Although the area is heavily contested by the Taliban, the clinic is run by the Afghan government through an arrangement practiced in many volatile parts of the country, in which a nongovernmental organization is subcontracted to provide basic services.
Dr. Majeed Mohsen, an official at Just for Afghan Capacity and Knowledge, the NGO that runs the clinic in Chardara, said the center was established 10 years ago. In addition to treating war wounded, it had eight staff members providing basic health care, including maternity services and immunizations, as well as care for malnourished children. The clinic saw as many as 80 patients a day, Dr. Mohsen said.
The Taliban attack on Kunduz comes in a province whose leadership is in disarray.
The governor has resigned, citing illness, and his farewell on Tuesday was disrupted by a mortar that landed at his compound just as guests were leaving.
A day earlier, his deputy — now the acting governor — tested positive for Covid-19, according to local news reports. But he still appeared in meetings on Tuesday, including with all the senior security officials leading the response to the Taliban attack, standing next to the minister of defense without wearing a mask.
As the violence in Afghanistan was intensifying, top American officials were in Doha, Qatar, on Tuesday to meet with Taliban representatives and push them to respect the deal and negotiate with the Afghan government. Zalmay Khalilzad, the U.S. envoy for Afghan peace, was accompanied on the trip by the top American commander in Afghanistan, Gen. Austin S. Miller, officials said.

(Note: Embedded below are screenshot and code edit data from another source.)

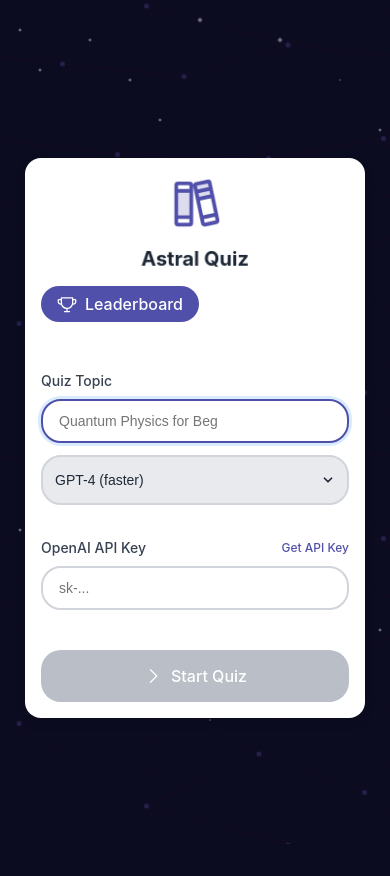
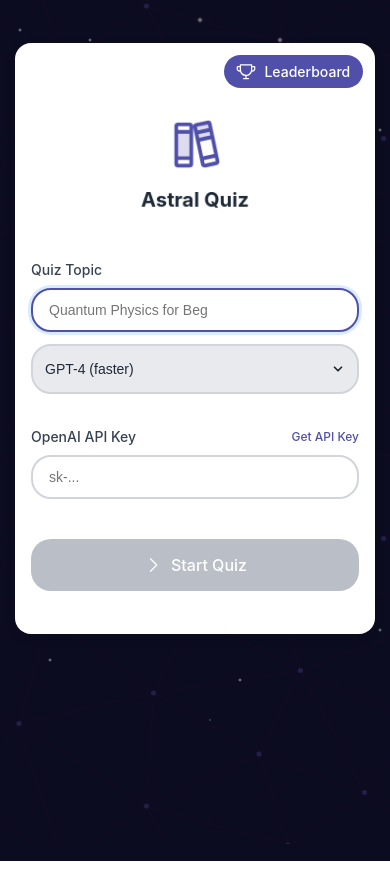
Before and after one commit to majd-karoun/astral-quiz, a React (Vite) app: page / in a window 390 px wide. Built offline with nearby package versions, Linux system fonts and the light colour scheme.

Commit message:
mobile responsive

```diff
--- a/src/App.css
+++ b/src/App.css
@@ -2,19 +2,26 @@
 body {
   margin: 0;
   padding: 0;
-  min-height: 100vh;
+  height: 100vh;
   font-family: -apple-system, BlinkMacSystemFont, 'Segoe UI', Roboto, 'Helvetica Neue', Arial, sans-serif;
   background: #0c0c20;
   color: #2d2d2d;
   display: flex;
   align-items: center;
   justify-content: center;
-  overflow-x: hidden;
+  overflow: hidden;
   position: relative;
 }
 
+@media (max-width: 768px) {
+  body {
+    align-items: flex-start;
+    padding-top: 2vh;
+  }
+}
+
 .app-wrapper {
-  min-height: 100vh;
+  height: 100vh;
   width: 100%;
   max-width: 100%;
   display: flex;
@@ -24,7 +31,15 @@
   position: relative;
   z-index: 1;
   padding: 1rem;
+  overflow: hidden;
+}
 
+@media (max-width: 768px) {
+  .app-wrapper {
+    align-items: flex-start;
+    min-height: auto;
+    padding: 0.5rem;
+  }
 }
 
 /* Astral Background */
@@ -79,10 +94,18 @@
   align-items: center;
   justify-content: center;
   position: relative;
-  min-height: 100vh;
+  height: 100%;
   padding: 20px;
   box-sizing: border-box;
   margin: 0 auto;
+}
+
+@media (max-width: 768px) {
+  .container {
+    min-height: auto;
+    padding: 10px;
+    align-items: flex-start;
+  }
 }
 
 
@@ -199,6 +222,19 @@
 }
 
 /* Media Queries */
+.game-over-container {
+  width: 100%;
+  display: flex;
+  justify-content: center;
+  align-items: center;
+}
+
+@media (max-width: 768px) {
+  .game-over-container {
+    padding: 0 1rem;
+  }
+}
+
 @media (max-width: 400px) {
   .container {
     max-width: 380px;
@@ -231,4 +267,8 @@
   .button {
     padding: 14px 20px;
   }
+
+  .game-over-container {
+    padding: 0 0.5rem;
+  }
 }
--- a/src/components/game-over-card/GameOverCard.css
+++ b/src/components/game-over-card/GameOverCard.css
@@ -204,3 +204,20 @@
   width: 300px;
   height: 300px;
 }
+
+
+@media (max-width: 768px) {
+  .game-over-card {
+    margin-top: 0;
+    max-width: 90vw;
+    padding: clamp(1rem, 4vw, 1.5rem);
+  }
+}
+
+@media (max-width: 480px) {
+  .game-over-card {
+    margin-top: 0;
+    max-width: 95vw;
+    padding: clamp(0.8rem, 4vw, 1rem);
+  }
+}
--- a/src/components/loading-screen/LoadingScreen.css
+++ b/src/components/loading-screen/LoadingScreen.css
@@ -57,3 +57,19 @@
   0% { transform: translateX(-100%); }
   100% { transform: translateX(300%); }
 }
+
+@media (max-width: 768px) {
+  .simple-loading-screen {
+    position: fixed;
+    top: 50%;
+    left: 50%;
+    transform: translate(-50%, -50%);
+    width: 90vw;
+    max-width: 400px;
+    padding: 1.5rem;
+  }
+
+  .title-large {
+    font-size: 1.5rem;
+  }
+}
--- a/src/components/questions-card/QuestionsCard.css
+++ b/src/components/questions-card/QuestionsCard.css
@@ -78,7 +78,8 @@
   box-shadow: 0 8px 32px rgba(0, 0, 0, 0.12);
   max-width: min(650px, 90vw);
   width: 100%;
-  height: 100%;
+  height: fit-content;
+  max-height: 100%;
   padding: clamp(1rem, 3vw, 2rem);
   position: relative;
   overflow: auto;
@@ -410,6 +411,22 @@
 
 /* Responsive Design */
 @media (max-width: 768px) {
+  .questions-card {
+    padding: 4vh 4vw 2vh 4vw;
+  }
+
+  .questions-card-content-wrapper {
+    max-width: 92vw;
+    padding: clamp(1rem, 3vw, 1.5rem);
+    border-radius: 1rem;
+  }
+
+  .header {
+    padding: 16px 0 12px 0;
+    flex-wrap: wrap;
+    gap: 8px;
+  }
+
   .header-item {
     font-size: 16px;
   }
@@ -418,7 +435,68 @@
     font-size: 20px;
   }
 
+  .header-item.score .score-number {
+    font-size: 24px;
+  }
+
+  .question-and-options {
+    padding: 24px 0;
+  }
+
   .question {
     font-size: 18px;
+    margin-bottom: 24px;
+    line-height: 1.3;
+  }
+
+  .options-grid {
+    gap: 12px;
+    margin-bottom: 16px;
+  }
+
+  .questions-card .button-outline {
+    height: 48px;
+    font-size: 14px;
+    border-radius: 18px;
+  }
+
+  .bottom-container {
+    padding: 12px 0 16px 0;
+    flex-direction: column;
+    align-items: stretch;
+    gap: 12px;
+  }
+
+  .help-options {
+    justify-content: center;
+    margin-top: 0;
+  }
+
+  .help-options .button {
+    min-width: 120px;
+    font-size: 14px;
+  }
+
+  .feedback-container {
+    justify-content: center;
+  }
+
+  .feedback {
+    position: static;
+    transform: none;
+    max-width: 100%;
+    font-size: 14px;
+    padding: 10px 14px;
   }
 }
+
+@media (max-width: 480px) {
+  .questions-card {
+    padding: 3vh 4vw 1vh 4vw;
+  }
+
+  .questions-card-content-wrapper {
+    max-width: 92vw;
+    padding: clamp(1rem, 3vw, 1.2rem);
+  }
+}
--- a/src/components/topic-input/TopicInput.css
+++ b/src/components/topic-input/TopicInput.css
@@ -386,6 +386,13 @@
   backdrop-filter: blur(0px);
 }
 
+@media (max-width: 768px) {
+  .modal-overlay {
+    align-items: flex-start;
+    padding: 2vh 3vw;
+  }
+}
+
 .modal-overlay.open {
   opacity: 1;
   visibility: visible;
@@ -578,10 +585,12 @@
   .topic-card {
     max-width: 95vw;
     padding: 1rem;
+    min-height: 70vh;
   }
 
   .topic-header {
     margin-bottom: 1.5rem;
+    margin-top: 3.5rem;
   }
 
   .topic-icon {
@@ -611,9 +620,11 @@
   }
 
   .leaderboard-button {
-    position: static;
-    margin-top: 1rem;
-    align-self: center;
+    position: absolute;
+    right: 0.75rem;
+    top: 0.75rem;
+    padding: 0.4rem 0.8rem;
+    font-size: 0.875rem;
   }
 
   .input-sections {
```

As the two Afghan sides locked horns in another spring of bloodshed, the United Nations pointed to a rise in civilian casualties in the month of April. The Taliban were reported responsible for 208 civilian casualties, a 25 percent increase over the same period last year. The Afghan forces were blamed for 172 civilian casualties, an increase of 38 percent.
On Monday, the Taliban killed nine members of the security forces and wounded 20 others after ramming a Humvee full of explosives into a base of the Afghan intelligence agency in Ghazni Province.
In Kandahar, the insurgents — with help of infiltrators — attacked a security base and killed 12 police officers.
Given the rise in Taliban attacks, the Afghan government was forced to adopt an offensive strategy, said Arif Rahmani, a member of the Afghan Parliament’s security committee,
“Mr. Ghani was forced to announce offensive operations because of the public pressure,” Mr. Rahmani said. “The Taliban have reached a high level of self-confidence after signing the deal with the U.S. They are not showing any faith in ending the current war. They are dreaming of returning to their Emirate.”
But Atiqullah Amarkhel, a retired general and military analyst, said Mr. Ghani’s declaration of offensive operations without the backing of American air support — which the deal limits to only when Afghan forces are under attack — means not much will change in the battlefield reality, other than Afghan troops becoming more vulnerable.
The Afghan Air Force is still nascent, and there is concern about whether its targeting is accurate enough to avoid civilian casualties, given the force’s limited access to the more precise weapons used by American aircraft.
“Such an announcement has no military logic,” Mr. Amarkhel said. “Announcing an offensive operation when there is already a deal between the U.S. and the Taliban, and no support from the U.S. and NATO, will bring nothing. The security forces will only suffer casualties.
“They won’t be able to suppress the Taliban, but it will give an excuse for their violence.”
Thomas Gibbons-Neff contributed reporting from Washington.